The government’s inaction will also be a crucial factor in 2021. For example, conditions are not likely to improve in the area of public safety and security due to the administration’s reluctance to confront crime and violence or engage justice demands head-on. And the government’s unwillingness to craft an effective financial package to aid businesses and families struggling through the COVID-19 pandemic will make the post-pandemic recovery slower and more difficult.
The second factor driving Mexico’s 2021 outlook is the cumulative effect of COVID-19. The pandemic has delivered an enormous shock to the Mexican economy. The full impact is not yet known, but it is likely to be worse than in most countries—especially because policymakers in Mexico did not react swiftly to soften the blow to the economy and the job market. On the contrary, current policy has caused a steeper economic fall in Mexico than elsewhere, and the recovery to recede further into the horizon. So far, Mexico seems to have bet on herd immunity as an unspoken strategy against the pandemic. This approach will cause much death and pain. The early months of 2021 are shaping up to be devastating for Mexico’s public health and economy.
A third factor is the midterm election scheduled for June 2021. These elections will be decisive, defining Mexico’s political and policy landscape through at least 2024. In the lead-up to Election Day, there is likely to be some degree of election interference by the government in favor of MORENA, President Andrés Manuel López Obrador’s party. At the same time, the opposition is still largely in disarray. Although there are now signs of reorganization, its efforts to present a united front may not be enough, or have been initiated in time, to keep the president from retaining control of Mexico’s Congress.
Finally, although the U.S. elections are not a domestic issue for Mexico, they will impact the binational relationship and the GOM’s ability to maneuver in the public policy arena.
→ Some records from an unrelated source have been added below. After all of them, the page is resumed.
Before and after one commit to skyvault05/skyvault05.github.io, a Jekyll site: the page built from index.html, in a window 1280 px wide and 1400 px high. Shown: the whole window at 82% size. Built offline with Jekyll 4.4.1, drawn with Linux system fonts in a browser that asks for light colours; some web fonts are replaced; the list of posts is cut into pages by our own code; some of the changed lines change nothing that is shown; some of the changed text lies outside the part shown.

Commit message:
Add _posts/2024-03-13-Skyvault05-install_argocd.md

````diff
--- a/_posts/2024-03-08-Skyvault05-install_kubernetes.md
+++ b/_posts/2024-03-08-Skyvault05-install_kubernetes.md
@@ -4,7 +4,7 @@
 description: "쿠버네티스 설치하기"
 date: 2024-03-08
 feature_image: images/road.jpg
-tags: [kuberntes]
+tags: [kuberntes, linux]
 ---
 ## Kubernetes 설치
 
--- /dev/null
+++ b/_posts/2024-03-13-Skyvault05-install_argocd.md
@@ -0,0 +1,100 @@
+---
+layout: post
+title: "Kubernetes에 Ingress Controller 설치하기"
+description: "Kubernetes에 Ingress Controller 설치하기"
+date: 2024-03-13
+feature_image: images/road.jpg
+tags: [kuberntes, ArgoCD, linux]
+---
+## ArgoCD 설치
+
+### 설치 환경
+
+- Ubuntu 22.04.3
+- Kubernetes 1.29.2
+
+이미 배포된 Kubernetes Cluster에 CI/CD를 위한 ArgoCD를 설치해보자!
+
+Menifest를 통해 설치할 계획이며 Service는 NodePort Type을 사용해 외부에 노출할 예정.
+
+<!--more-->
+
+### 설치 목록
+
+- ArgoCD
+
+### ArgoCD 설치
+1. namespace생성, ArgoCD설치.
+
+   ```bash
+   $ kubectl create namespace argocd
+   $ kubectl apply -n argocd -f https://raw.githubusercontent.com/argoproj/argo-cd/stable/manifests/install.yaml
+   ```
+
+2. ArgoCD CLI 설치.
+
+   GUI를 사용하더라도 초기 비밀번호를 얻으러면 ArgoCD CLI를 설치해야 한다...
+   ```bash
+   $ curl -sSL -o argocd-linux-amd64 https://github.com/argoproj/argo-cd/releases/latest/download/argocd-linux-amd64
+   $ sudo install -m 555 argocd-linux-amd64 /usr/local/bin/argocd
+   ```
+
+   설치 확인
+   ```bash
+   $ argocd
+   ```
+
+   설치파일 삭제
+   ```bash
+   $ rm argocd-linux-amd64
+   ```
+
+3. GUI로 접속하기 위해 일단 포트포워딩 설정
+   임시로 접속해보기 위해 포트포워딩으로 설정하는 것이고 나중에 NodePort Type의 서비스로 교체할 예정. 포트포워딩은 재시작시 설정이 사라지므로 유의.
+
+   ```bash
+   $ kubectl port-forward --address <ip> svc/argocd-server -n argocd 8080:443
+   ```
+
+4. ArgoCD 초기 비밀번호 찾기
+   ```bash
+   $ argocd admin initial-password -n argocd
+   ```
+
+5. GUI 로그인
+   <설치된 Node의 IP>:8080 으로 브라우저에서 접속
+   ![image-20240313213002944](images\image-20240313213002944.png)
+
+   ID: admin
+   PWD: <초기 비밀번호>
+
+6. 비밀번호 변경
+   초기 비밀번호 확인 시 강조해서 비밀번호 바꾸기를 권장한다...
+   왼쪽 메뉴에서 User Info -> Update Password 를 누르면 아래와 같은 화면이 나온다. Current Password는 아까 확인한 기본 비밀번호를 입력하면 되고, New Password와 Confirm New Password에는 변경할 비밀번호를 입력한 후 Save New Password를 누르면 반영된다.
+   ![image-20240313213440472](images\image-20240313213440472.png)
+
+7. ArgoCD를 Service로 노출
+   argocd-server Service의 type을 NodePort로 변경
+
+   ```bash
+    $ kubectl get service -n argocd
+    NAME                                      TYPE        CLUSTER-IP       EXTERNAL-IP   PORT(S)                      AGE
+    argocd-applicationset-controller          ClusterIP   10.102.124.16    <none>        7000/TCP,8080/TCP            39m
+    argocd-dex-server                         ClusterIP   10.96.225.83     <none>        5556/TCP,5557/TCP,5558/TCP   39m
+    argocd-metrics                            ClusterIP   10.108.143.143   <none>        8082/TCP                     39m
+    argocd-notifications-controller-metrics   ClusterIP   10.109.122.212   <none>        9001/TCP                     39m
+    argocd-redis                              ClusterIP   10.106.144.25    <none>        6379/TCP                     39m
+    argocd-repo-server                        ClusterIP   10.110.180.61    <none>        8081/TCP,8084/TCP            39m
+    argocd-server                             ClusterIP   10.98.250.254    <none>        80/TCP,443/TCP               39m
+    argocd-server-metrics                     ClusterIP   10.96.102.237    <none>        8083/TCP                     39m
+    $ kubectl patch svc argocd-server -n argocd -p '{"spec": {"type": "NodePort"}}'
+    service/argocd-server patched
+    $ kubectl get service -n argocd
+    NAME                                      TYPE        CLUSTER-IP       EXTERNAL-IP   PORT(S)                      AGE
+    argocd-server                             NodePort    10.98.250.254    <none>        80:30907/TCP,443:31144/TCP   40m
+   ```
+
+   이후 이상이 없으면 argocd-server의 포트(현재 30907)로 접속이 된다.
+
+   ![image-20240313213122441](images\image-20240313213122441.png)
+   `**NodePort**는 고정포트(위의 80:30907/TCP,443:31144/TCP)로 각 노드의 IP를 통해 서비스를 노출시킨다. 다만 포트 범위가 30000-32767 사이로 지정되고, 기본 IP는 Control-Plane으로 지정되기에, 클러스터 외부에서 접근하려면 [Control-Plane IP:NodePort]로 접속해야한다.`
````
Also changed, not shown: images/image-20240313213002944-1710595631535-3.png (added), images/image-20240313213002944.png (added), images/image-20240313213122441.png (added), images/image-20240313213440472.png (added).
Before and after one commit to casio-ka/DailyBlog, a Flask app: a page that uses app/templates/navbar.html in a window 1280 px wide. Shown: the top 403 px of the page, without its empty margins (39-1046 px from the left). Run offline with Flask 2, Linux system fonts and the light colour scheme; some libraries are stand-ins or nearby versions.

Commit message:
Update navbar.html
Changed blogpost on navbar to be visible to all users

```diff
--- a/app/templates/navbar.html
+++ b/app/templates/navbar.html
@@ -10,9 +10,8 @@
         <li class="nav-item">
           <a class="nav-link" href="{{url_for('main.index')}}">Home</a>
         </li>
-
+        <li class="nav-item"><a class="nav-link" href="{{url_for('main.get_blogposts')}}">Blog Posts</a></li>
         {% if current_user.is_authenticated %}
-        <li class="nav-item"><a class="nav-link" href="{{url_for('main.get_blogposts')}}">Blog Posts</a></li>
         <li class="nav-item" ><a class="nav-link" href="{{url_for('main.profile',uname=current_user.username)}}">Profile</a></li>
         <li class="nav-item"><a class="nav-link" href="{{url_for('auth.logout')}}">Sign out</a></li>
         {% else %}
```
This will be particularly true in 2021 because, with President Trump out of office, the López Obrador administration will lose an important pillar of support for its approach to the country’s political economy. In addition, a Biden administration will seek to enforce Mexico’s commitments to the United States-Mexico-Canada Agreement (USMCA) and press for cooperation on security and immigration matters in ways that the López Obrador administration may not find palatable.
This Mexico Country Outlook examines these and other issues to watch for in 2021. It lays out possible scenarios based on the four broad variables above, emphasizing areas of concern for business and investors.